◆ WORK INSTRUCTIONS:
If a line in the data below includes the string "confirmed", please return a copy of it.
[[ PROVIDED RECORDS, beginning ]]
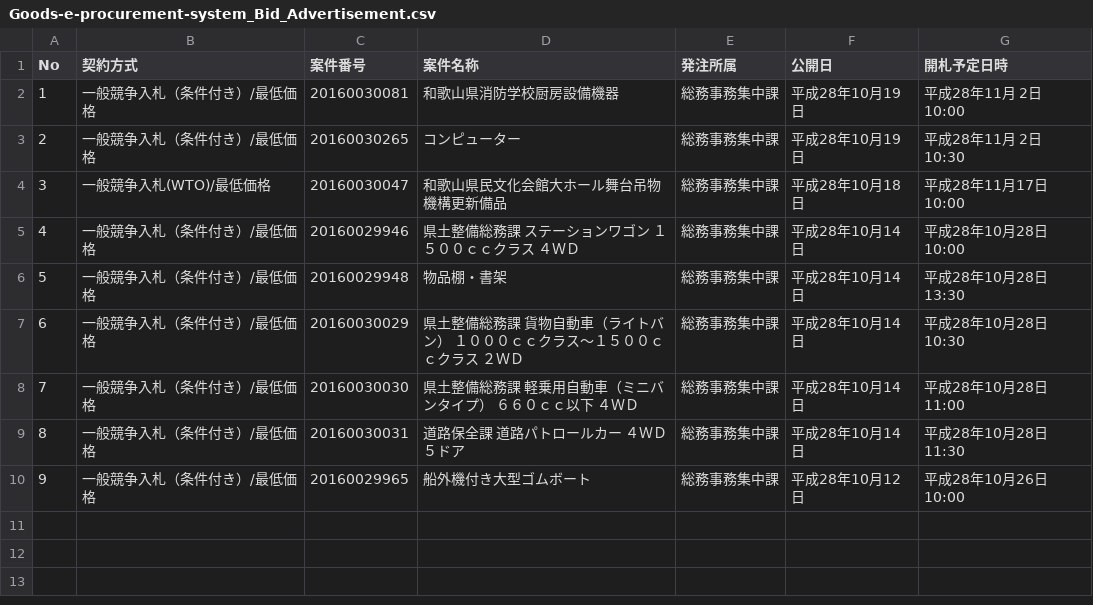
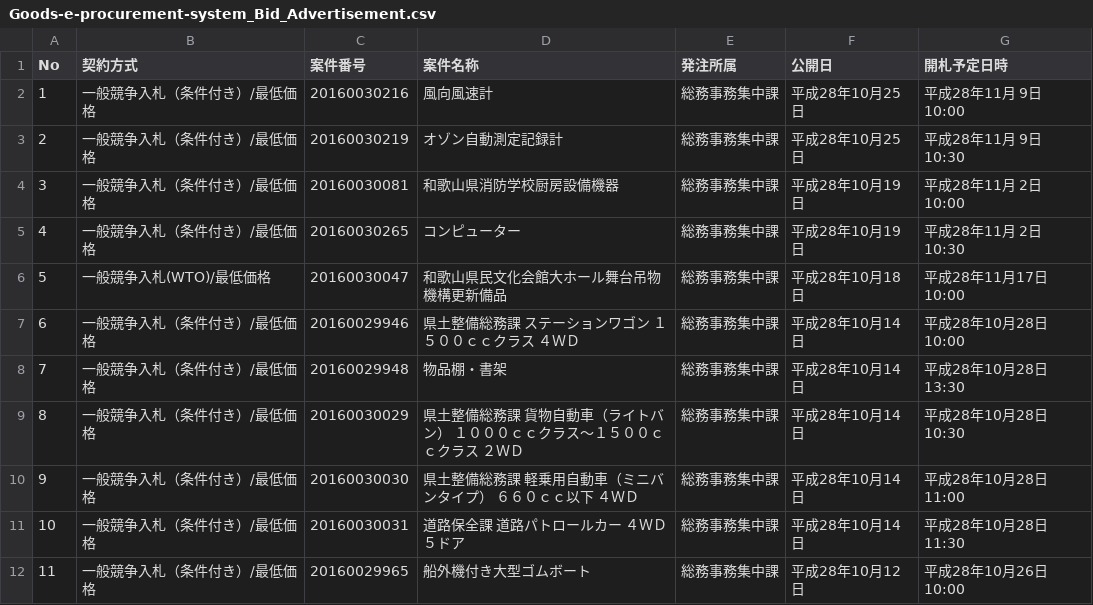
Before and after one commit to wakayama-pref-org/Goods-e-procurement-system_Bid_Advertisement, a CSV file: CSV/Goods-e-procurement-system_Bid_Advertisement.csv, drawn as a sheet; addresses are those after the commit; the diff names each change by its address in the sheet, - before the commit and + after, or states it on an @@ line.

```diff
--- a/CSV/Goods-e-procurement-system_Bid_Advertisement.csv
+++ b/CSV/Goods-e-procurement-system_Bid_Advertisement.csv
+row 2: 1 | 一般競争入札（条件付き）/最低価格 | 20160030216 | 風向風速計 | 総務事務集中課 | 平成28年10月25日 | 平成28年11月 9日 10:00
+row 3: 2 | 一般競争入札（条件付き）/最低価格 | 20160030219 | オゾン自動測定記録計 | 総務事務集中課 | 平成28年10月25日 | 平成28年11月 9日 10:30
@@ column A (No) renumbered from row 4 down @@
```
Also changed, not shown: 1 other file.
[[ PROVIDED RECORDS, end ]]
[[ PROVIDED RECORDS, beginning ]]
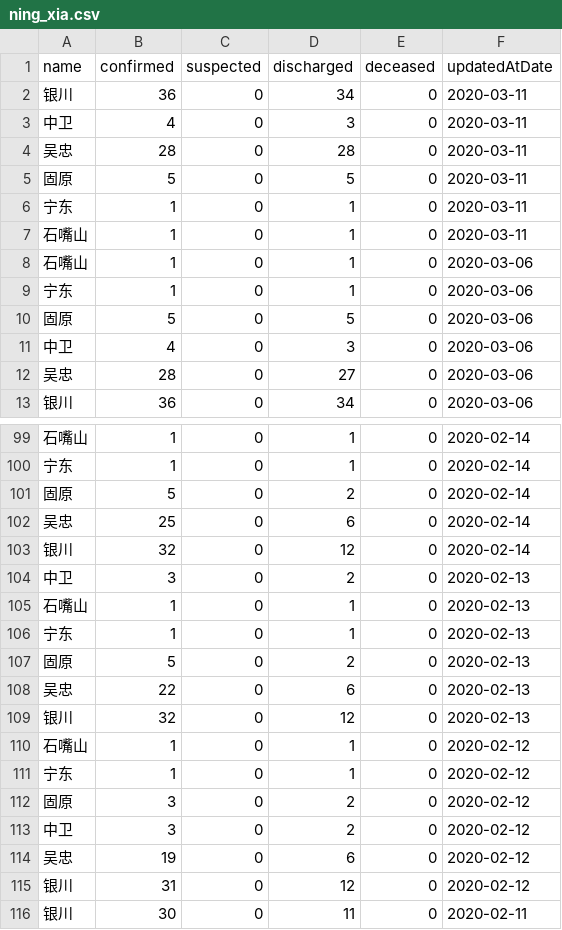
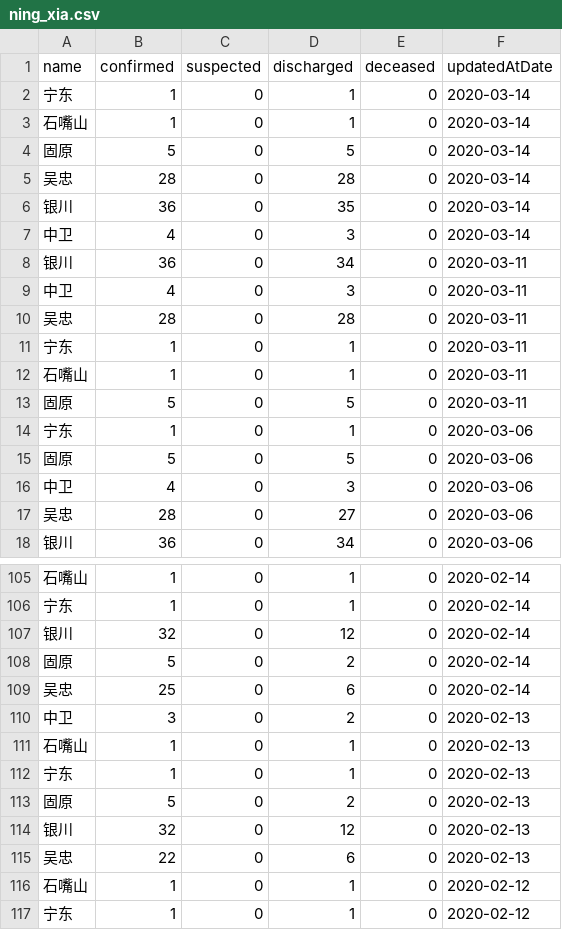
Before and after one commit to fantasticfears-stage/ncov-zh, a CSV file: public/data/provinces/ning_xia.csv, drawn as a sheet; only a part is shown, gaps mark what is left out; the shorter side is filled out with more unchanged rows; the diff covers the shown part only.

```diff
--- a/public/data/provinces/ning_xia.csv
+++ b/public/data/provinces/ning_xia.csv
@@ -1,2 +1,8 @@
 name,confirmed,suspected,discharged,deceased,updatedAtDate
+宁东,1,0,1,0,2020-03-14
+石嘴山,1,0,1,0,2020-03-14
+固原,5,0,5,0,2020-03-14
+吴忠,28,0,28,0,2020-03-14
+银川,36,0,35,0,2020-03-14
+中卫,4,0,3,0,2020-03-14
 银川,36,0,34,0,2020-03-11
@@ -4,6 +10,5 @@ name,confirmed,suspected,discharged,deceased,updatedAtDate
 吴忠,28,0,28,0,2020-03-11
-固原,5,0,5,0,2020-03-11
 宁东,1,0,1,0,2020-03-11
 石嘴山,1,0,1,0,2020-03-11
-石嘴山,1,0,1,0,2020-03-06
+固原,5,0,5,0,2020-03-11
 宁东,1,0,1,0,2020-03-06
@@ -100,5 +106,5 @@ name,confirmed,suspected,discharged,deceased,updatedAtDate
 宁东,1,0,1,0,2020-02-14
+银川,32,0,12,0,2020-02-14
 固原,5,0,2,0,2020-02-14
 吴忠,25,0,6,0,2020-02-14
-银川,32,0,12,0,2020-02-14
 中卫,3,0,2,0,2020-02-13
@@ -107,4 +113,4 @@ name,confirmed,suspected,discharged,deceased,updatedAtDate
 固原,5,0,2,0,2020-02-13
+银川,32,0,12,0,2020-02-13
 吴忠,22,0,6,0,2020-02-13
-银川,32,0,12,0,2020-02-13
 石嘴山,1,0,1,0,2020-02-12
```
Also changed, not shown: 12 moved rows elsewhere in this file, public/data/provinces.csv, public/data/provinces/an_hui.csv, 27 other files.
[[ PROVIDED RECORDS, end ]]
◆ SOLUTION FOR THIS TASK:
 name,confirmed,suspected,discharged,deceased,updatedAtDate
@@ -4,6 +10,5 @@ name,confirmed,suspected,discharged,deceased,updatedAtDate
@@ -100,5 +106,5 @@ name,confirmed,suspected,discharged,deceased,updatedAtDate
@@ -107,4 +113,4 @@ name,confirmed,suspected,discharged,deceased,updatedAtDate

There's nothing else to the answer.